**Required work:** Without the pictures, reproduce the entries below exactly.

**Input records:**
------------

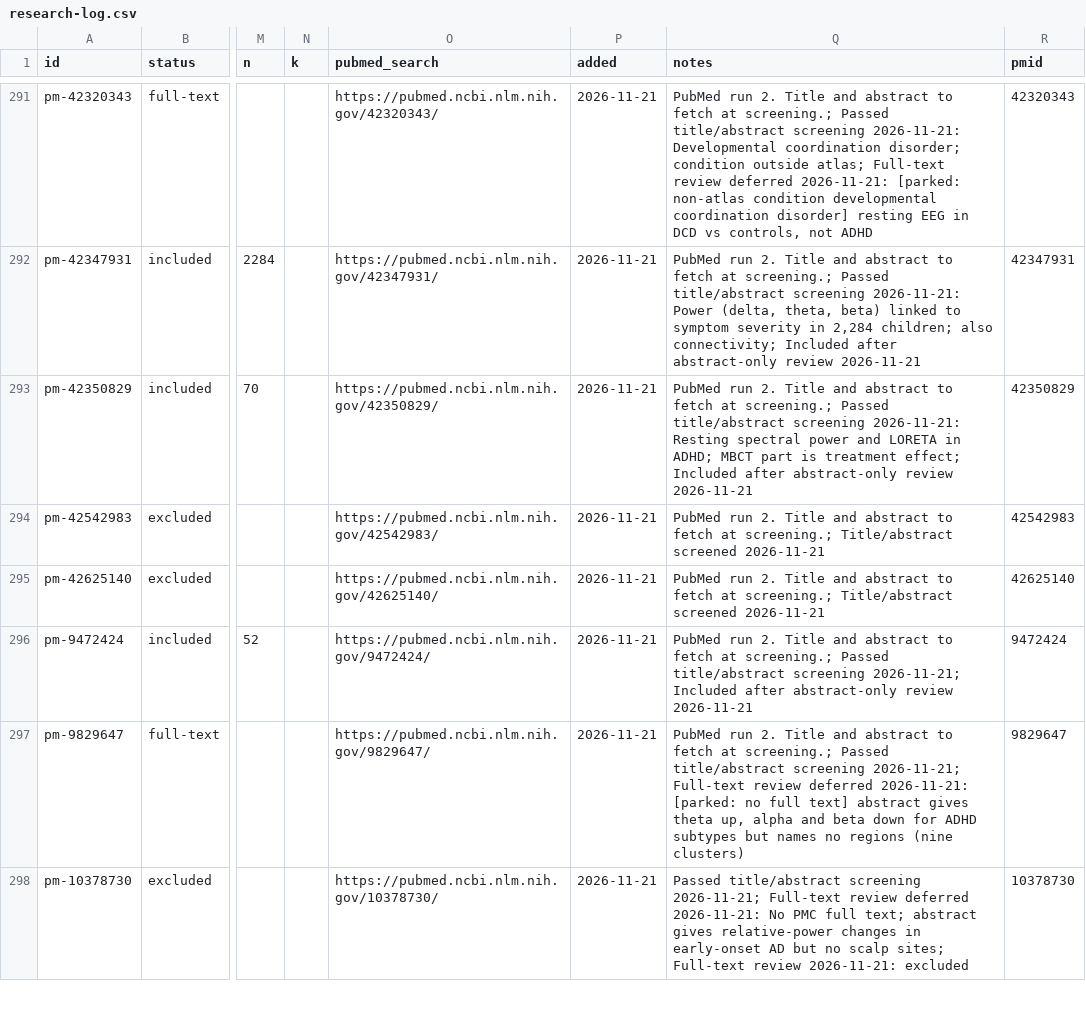
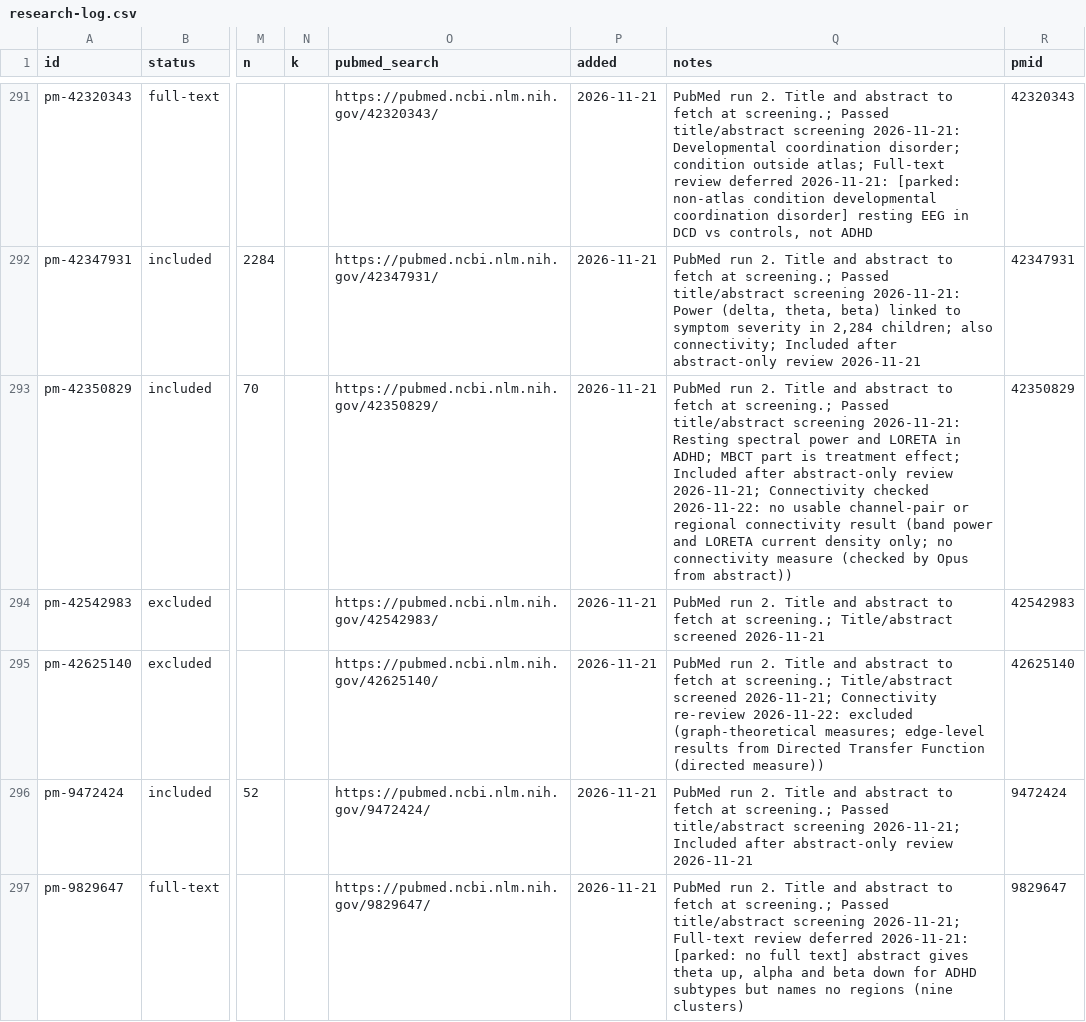
Before and after one commit to farrokh143/eeg-disorder-atlas, a CSV file: data/research-log.csv, drawn as a sheet; only a part is shown, gaps mark what is left out; the shorter side is filled out with more unchanged rows; the diff names each change by its address in the sheet, - before the commit and + after, or states it on an @@ line.

```diff
--- a/data/research-log.csv
+++ b/data/research-log.csv
-Q293 (notes): …abstract-only review 2026-11-21
+Q293 (notes): …abstract-only review 2026-11-21; Connectivity checked 2026-11-22: no usable channel-pair or regional connectivity result (band power and LORETA current density only; no connectivity measure (checked by Opus from abstract))
-Q295 (notes): …Title/abstract screened 2026-11-21
+Q295 (notes): …Title/abstract screened 2026-11-21; Connectivity re-review 2026-11-22: excluded (graph-theoretical measures; edge-level results from Directed Transfer Function (directed measure))
```
Also changed, not shown: 1 other file.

------------

**Exercise response:**
Before and after one commit to farrokh143/eeg-disorder-atlas, a CSV file: data/research-log.csv, drawn as a sheet; only a part is shown, gaps mark what is left out; the shorter side is filled out with more unchanged rows; the diff names each change by its address in the sheet, - before the commit and + after, or states it on an @@ line.

```diff
--- a/data/research-log.csv
+++ b/data/research-log.csv
-Q293 (notes): …abstract-only review 2026-11-21
+Q293 (notes): …abstract-only review 2026-11-21; Connectivity checked 2026-11-22: no usable channel-pair or regional connectivity result (band power and LORETA current density only; no connectivity measure (checked by Opus from abstract))
-Q295 (notes): …Title/abstract screened 2026-11-21
+Q295 (notes): …Title/abstract screened 2026-11-21; Connectivity re-review 2026-11-22: excluded (graph-theoretical measures; edge-level results from Directed Transfer Function (directed measure))
```
Also changed, not shown: 1 other file.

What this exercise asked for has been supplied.